:: Task details ::
Number of lines with the string "shorter" in the entries below: report it, and nothing besides.

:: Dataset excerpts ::
# # # # #

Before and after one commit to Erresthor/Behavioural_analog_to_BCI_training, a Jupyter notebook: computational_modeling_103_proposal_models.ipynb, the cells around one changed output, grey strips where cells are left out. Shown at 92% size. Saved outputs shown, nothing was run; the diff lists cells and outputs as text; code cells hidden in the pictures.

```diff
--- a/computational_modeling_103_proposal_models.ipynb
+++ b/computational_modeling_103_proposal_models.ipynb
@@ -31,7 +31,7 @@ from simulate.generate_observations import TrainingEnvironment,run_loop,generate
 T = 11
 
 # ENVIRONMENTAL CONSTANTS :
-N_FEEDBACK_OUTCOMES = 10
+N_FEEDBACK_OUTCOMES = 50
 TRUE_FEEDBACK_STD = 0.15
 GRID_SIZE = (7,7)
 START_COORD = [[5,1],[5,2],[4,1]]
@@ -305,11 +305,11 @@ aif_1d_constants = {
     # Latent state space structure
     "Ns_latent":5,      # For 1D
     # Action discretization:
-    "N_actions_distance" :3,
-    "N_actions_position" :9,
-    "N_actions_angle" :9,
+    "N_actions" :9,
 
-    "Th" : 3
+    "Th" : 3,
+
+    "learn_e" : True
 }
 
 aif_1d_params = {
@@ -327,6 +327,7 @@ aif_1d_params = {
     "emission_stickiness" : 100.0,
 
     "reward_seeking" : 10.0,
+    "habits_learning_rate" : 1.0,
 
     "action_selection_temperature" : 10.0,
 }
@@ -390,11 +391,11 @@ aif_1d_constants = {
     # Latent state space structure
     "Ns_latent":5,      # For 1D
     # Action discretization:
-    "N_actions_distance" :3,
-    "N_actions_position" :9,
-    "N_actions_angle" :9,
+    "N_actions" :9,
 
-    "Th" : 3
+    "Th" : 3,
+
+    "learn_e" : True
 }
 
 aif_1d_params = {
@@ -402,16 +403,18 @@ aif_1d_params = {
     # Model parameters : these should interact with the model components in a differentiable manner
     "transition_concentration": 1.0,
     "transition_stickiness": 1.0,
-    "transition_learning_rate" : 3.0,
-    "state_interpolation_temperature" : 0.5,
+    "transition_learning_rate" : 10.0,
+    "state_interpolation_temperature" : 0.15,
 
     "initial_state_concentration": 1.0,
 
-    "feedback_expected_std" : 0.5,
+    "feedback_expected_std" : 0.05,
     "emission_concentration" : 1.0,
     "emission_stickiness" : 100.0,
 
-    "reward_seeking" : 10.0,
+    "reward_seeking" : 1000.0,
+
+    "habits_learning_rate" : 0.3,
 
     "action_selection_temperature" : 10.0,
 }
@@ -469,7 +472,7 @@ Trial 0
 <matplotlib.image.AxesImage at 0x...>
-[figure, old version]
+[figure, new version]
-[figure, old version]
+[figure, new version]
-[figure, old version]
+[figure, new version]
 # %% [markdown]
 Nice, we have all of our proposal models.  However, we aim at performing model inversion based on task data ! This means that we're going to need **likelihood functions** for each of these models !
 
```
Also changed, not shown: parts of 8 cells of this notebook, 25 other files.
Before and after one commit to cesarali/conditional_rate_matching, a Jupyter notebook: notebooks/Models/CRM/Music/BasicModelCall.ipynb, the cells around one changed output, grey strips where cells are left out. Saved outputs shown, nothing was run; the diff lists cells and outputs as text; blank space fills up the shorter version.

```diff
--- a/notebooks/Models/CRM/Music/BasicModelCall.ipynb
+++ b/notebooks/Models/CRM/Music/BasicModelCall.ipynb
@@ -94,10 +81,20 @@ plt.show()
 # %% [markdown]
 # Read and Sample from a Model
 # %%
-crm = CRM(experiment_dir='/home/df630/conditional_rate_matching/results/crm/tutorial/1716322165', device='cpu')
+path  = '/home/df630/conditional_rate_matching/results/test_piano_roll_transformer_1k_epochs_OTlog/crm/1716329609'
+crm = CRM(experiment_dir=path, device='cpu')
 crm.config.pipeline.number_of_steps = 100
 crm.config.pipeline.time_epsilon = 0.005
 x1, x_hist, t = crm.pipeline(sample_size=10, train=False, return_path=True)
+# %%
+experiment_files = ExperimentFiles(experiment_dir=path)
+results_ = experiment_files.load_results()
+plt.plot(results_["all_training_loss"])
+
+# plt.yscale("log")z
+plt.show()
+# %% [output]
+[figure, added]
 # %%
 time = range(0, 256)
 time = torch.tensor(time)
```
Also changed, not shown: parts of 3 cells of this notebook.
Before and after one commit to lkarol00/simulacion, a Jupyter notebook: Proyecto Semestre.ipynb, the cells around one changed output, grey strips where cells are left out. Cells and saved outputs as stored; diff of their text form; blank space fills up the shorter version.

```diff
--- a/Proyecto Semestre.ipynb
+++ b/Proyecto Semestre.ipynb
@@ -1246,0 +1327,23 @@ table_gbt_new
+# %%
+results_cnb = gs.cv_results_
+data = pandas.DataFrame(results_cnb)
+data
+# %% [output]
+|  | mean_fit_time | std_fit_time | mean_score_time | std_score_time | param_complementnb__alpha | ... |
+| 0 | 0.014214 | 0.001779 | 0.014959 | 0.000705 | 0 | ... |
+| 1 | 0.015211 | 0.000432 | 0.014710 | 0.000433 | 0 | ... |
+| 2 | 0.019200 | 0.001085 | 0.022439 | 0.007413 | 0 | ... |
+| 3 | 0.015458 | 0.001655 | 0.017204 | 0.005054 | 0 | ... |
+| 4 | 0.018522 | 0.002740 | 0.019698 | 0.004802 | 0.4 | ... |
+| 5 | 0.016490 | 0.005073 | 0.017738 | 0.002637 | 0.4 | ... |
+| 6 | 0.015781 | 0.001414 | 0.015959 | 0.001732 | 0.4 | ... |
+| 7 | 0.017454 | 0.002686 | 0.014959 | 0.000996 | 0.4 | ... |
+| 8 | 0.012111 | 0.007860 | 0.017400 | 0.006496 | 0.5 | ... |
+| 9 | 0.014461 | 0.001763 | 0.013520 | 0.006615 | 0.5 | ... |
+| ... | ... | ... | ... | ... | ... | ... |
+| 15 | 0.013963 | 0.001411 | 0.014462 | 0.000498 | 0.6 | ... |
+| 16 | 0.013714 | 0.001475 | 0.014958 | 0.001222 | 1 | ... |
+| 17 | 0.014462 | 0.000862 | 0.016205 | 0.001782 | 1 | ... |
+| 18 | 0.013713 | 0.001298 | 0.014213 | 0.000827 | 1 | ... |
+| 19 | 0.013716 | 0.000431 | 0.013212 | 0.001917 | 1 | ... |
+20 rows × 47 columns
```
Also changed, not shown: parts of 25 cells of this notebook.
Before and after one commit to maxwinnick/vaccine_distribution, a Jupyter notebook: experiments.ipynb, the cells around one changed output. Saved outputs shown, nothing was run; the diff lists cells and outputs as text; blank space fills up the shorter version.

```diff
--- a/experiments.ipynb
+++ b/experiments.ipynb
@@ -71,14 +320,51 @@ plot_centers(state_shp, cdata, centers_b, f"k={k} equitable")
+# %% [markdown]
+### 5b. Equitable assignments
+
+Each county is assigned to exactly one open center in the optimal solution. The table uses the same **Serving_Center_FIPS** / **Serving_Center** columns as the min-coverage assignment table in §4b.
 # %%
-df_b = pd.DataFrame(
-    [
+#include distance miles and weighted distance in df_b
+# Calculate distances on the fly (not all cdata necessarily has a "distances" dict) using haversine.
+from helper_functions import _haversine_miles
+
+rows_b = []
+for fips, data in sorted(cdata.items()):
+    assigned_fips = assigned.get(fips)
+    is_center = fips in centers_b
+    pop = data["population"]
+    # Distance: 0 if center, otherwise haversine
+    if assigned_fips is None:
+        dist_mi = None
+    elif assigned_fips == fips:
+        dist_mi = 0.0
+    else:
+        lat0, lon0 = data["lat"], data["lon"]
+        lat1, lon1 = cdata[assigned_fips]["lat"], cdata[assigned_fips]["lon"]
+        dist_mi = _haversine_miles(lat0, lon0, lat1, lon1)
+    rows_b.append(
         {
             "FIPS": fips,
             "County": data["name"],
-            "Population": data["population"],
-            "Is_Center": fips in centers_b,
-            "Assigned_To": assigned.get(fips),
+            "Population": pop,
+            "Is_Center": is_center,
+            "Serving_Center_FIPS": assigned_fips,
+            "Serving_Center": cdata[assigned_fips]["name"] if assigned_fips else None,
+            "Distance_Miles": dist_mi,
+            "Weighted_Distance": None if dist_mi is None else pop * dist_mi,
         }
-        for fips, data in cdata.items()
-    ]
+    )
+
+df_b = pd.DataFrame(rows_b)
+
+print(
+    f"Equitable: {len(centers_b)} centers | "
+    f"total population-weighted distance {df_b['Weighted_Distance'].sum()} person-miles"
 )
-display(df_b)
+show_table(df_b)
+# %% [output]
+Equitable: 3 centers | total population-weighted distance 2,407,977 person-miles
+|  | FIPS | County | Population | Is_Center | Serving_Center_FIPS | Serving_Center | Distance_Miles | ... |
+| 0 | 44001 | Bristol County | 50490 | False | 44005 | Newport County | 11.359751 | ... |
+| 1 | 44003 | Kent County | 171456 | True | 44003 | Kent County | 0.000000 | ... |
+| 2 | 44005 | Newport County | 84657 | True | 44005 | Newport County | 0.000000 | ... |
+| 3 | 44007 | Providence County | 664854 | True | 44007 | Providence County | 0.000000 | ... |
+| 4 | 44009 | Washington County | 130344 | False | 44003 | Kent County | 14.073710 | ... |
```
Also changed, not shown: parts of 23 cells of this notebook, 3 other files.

# # # # #

:: Reply to the exercise ::
3